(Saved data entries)
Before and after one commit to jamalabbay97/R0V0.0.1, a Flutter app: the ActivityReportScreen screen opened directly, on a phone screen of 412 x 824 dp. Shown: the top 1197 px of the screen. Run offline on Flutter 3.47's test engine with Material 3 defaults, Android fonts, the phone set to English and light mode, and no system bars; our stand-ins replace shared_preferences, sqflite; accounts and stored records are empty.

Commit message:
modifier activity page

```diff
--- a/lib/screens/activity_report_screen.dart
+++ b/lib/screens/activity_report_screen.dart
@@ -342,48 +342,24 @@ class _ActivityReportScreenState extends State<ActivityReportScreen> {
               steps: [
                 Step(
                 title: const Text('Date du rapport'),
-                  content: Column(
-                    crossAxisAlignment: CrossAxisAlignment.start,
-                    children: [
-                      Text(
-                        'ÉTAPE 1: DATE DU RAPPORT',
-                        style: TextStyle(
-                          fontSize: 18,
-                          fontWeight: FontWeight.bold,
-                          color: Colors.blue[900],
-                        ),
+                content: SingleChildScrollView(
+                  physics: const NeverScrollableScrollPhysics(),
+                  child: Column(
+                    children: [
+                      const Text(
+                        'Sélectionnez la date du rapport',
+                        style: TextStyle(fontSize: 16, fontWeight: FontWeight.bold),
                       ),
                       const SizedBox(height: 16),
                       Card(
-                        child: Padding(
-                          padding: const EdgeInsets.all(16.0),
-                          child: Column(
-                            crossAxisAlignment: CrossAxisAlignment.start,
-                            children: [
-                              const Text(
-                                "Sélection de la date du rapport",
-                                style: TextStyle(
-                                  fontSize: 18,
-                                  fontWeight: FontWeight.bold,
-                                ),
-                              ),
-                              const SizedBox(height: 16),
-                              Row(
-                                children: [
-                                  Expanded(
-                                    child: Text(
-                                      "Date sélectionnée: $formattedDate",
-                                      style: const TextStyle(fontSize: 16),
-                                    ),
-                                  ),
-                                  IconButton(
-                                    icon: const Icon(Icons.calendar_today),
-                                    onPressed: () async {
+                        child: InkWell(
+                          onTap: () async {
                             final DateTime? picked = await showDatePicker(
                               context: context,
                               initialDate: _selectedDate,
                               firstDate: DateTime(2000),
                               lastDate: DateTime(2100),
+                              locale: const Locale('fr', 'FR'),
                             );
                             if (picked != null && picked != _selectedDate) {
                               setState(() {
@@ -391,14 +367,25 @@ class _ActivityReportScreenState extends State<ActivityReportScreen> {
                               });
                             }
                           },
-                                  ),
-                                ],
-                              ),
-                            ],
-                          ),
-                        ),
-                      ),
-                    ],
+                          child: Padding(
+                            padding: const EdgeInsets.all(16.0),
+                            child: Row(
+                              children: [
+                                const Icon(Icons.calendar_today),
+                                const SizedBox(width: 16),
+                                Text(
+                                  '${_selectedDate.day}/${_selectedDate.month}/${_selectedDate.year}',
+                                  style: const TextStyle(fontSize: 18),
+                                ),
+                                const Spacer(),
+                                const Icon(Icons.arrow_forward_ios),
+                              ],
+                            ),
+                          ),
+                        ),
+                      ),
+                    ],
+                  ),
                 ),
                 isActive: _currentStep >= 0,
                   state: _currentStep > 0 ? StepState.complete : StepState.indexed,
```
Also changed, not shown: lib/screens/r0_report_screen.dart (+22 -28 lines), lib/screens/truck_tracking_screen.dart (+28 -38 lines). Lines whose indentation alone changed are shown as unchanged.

--

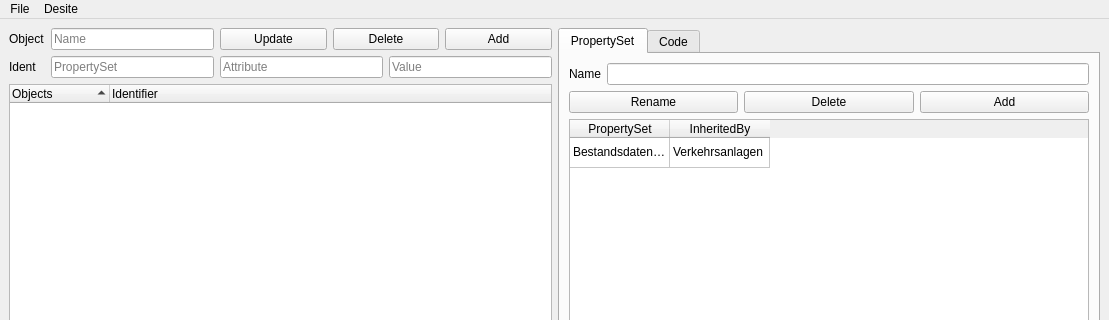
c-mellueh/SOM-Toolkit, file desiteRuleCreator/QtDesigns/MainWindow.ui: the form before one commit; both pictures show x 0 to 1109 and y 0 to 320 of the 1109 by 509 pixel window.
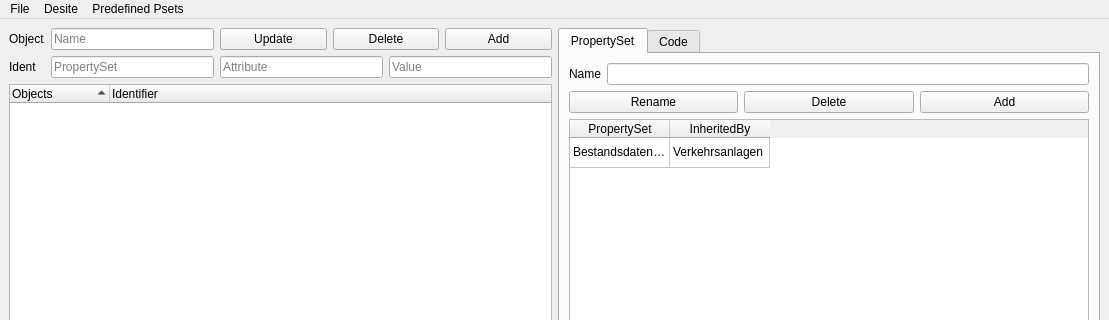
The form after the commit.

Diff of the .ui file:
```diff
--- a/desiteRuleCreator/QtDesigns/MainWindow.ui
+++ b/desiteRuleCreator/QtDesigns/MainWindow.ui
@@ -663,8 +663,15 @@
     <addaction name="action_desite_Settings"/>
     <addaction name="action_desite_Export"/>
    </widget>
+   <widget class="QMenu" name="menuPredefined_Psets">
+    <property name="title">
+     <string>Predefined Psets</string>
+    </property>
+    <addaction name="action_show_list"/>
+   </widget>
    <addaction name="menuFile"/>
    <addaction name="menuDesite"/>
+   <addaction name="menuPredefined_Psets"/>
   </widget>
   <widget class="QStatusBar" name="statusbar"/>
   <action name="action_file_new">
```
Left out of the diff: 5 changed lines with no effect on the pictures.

#### TASK ITEM:
Copy, exactly and only, the lines above that begin with the one containing "Before and after" and finish with the one containing "modifier activity page".

#### ANSWER BOX:
Before and after one commit to jamalabbay97/R0V0.0.1, a Flutter app: the ActivityReportScreen screen opened directly, on a phone screen of 412 x 824 dp. Shown: the top 1197 px of the screen. Run offline on Flutter 3.47's test engine with Material 3 defaults, Android fonts, the phone set to English and light mode, and no system bars; our stand-ins replace shared_preferences, sqflite; accounts and stored records are empty.

Commit message:
modifier activity page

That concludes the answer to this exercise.